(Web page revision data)
*** Block opens ***
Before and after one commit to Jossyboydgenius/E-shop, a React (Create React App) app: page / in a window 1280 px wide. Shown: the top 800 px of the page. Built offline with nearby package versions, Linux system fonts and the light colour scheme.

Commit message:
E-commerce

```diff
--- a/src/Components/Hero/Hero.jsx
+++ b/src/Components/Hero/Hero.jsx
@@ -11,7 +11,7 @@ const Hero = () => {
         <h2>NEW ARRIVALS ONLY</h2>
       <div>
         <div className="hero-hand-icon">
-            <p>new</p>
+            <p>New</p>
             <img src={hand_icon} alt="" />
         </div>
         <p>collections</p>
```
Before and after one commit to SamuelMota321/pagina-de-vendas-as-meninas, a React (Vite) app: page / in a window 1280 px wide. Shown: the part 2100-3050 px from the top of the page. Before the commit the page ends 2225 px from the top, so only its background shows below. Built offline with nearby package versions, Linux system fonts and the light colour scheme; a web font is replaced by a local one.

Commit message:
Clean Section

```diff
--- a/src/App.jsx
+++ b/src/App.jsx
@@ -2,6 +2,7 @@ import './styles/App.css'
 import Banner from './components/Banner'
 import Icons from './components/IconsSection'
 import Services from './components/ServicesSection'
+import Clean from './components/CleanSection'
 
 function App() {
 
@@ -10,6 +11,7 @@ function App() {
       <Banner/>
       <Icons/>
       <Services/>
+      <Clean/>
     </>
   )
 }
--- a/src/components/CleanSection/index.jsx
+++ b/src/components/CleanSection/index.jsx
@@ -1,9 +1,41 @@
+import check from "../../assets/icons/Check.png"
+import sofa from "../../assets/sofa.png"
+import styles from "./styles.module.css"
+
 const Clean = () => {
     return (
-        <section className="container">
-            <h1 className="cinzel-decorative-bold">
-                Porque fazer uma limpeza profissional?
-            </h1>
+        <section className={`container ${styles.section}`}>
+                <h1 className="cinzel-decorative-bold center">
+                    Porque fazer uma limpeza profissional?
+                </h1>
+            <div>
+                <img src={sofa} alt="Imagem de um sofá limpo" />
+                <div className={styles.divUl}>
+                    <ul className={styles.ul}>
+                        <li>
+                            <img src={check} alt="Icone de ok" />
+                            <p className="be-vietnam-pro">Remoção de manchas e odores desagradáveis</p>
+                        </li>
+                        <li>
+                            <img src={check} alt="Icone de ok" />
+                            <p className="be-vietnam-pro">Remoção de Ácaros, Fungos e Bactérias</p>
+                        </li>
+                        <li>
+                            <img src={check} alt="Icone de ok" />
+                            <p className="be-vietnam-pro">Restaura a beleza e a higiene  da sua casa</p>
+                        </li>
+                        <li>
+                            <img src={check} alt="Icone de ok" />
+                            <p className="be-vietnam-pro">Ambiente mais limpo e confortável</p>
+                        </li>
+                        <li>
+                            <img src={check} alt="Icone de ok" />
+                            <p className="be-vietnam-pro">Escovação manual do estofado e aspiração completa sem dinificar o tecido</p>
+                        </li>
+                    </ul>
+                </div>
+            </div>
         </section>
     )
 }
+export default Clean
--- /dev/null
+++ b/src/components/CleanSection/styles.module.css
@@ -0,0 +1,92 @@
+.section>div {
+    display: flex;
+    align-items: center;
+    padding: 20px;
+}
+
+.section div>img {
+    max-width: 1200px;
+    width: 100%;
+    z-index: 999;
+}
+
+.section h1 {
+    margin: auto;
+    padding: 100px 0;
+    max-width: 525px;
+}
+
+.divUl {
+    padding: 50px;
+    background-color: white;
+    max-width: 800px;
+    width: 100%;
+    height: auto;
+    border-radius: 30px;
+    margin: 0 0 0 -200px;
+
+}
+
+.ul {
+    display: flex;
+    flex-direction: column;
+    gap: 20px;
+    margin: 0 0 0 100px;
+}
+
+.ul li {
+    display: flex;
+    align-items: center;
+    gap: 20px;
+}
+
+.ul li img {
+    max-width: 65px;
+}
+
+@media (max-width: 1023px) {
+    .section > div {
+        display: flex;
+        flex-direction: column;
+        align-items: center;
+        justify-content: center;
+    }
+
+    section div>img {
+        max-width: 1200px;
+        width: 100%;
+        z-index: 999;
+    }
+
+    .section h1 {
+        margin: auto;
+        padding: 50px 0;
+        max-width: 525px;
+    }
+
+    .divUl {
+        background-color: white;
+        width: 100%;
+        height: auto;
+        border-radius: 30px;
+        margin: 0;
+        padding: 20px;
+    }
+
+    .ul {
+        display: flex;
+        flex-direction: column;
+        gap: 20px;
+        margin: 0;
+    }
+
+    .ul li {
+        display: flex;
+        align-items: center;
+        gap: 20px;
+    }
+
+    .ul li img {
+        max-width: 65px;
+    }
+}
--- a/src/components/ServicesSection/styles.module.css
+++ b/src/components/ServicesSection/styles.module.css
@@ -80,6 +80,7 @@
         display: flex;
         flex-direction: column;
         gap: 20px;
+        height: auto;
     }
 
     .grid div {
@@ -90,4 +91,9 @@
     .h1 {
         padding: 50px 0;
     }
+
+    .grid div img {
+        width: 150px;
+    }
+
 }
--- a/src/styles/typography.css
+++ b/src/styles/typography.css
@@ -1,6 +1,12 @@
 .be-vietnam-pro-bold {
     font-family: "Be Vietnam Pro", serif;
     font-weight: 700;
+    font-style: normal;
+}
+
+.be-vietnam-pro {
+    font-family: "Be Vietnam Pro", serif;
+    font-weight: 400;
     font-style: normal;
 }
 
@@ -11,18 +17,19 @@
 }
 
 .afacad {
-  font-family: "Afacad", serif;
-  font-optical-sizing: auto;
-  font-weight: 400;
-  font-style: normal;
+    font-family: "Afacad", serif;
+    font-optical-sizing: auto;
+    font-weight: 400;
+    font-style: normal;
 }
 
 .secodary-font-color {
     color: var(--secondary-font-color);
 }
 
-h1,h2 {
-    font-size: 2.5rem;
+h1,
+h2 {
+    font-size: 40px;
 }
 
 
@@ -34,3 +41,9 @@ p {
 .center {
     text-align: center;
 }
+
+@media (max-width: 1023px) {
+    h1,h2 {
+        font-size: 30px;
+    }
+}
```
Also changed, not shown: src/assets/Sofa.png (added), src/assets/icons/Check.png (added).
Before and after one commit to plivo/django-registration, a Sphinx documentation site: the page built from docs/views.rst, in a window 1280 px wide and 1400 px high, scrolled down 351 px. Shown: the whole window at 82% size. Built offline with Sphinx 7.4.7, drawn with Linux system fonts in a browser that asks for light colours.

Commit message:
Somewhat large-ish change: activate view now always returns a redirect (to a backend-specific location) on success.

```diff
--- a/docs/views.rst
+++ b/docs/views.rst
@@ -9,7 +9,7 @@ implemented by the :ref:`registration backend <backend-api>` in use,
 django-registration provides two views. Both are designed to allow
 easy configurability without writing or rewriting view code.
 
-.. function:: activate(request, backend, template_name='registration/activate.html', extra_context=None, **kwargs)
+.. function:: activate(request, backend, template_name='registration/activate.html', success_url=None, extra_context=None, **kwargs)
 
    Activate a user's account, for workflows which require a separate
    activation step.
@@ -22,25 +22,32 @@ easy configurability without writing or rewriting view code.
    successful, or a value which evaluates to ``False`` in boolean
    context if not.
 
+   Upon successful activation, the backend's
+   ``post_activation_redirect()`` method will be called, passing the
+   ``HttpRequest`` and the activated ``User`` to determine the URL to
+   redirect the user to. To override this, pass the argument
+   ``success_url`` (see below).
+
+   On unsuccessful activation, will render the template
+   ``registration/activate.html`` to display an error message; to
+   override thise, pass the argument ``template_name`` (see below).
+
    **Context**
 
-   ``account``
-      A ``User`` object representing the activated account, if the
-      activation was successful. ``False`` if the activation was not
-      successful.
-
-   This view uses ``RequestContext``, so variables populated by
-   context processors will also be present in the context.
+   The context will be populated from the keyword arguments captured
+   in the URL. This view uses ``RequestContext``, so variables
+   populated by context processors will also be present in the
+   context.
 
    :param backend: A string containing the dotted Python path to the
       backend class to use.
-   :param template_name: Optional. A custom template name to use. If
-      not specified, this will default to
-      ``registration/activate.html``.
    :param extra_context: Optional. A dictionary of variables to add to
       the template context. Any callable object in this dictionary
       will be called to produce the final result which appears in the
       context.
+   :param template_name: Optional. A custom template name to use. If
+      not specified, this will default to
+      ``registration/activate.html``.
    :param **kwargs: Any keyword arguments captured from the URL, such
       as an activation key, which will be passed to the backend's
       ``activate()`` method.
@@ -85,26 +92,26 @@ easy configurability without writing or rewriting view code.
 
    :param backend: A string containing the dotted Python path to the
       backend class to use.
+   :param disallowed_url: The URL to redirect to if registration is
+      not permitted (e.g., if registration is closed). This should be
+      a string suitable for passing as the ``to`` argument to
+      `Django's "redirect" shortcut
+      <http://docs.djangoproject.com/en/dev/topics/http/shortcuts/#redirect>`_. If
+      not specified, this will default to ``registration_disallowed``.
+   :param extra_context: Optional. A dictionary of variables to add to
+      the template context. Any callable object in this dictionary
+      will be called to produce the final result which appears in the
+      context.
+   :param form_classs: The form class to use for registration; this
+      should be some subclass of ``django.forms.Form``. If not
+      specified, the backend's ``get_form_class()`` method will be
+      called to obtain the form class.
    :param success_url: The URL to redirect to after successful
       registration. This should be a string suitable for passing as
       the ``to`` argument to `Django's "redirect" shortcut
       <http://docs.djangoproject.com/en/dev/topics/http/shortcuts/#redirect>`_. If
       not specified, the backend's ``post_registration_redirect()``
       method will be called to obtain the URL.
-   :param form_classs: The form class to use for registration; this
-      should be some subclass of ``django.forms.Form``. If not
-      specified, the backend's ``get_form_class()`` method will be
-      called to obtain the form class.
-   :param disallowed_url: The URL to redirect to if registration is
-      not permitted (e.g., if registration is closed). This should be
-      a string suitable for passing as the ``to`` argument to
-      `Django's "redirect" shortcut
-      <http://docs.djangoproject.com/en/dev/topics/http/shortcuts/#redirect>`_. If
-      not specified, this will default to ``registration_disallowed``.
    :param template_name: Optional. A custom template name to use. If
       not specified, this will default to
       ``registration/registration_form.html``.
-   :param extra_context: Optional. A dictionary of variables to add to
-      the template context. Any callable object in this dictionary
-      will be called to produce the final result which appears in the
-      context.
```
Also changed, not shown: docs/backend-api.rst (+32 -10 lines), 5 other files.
*** Block closes ***
Select all lines with the word "final" from the entries above.

       will be called to produce the final result which appears in the
+      will be called to produce the final result which appears in the
-      will be called to produce the final result which appears in the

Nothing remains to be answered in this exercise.